BRIEF: Provide only the number of lines in the data below that contain the word "fixme".

** Opening INFORMATION GIVEN block **

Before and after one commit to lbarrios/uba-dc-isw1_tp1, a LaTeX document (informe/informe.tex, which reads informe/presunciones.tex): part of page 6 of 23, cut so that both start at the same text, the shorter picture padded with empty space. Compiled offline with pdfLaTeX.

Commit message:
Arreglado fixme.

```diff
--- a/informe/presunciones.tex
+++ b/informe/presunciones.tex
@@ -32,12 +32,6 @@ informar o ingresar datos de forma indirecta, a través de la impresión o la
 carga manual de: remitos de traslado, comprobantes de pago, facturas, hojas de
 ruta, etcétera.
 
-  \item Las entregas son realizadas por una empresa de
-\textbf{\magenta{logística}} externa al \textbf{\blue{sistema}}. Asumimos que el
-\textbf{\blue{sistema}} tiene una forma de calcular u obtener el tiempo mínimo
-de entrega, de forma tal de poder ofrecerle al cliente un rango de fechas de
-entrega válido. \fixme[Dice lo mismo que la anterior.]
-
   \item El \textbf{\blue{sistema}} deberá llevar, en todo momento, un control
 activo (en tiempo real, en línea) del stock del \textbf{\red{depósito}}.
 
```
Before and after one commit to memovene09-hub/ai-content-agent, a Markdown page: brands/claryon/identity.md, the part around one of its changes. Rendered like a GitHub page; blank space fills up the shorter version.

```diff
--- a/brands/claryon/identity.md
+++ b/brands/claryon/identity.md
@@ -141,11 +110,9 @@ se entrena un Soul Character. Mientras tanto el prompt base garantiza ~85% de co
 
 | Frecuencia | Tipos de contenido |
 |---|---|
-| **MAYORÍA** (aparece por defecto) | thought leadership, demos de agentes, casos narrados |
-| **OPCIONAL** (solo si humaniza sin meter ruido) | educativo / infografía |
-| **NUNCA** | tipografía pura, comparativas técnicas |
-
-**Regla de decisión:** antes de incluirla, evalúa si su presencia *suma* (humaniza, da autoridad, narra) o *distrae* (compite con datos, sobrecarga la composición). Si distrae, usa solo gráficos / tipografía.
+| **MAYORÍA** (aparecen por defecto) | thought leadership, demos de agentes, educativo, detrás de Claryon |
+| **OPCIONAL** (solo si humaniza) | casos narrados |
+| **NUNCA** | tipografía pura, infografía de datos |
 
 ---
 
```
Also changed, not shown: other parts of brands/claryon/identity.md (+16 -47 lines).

** Closing INFORMATION GIVEN block **

EXERCISE RESPONSE: 2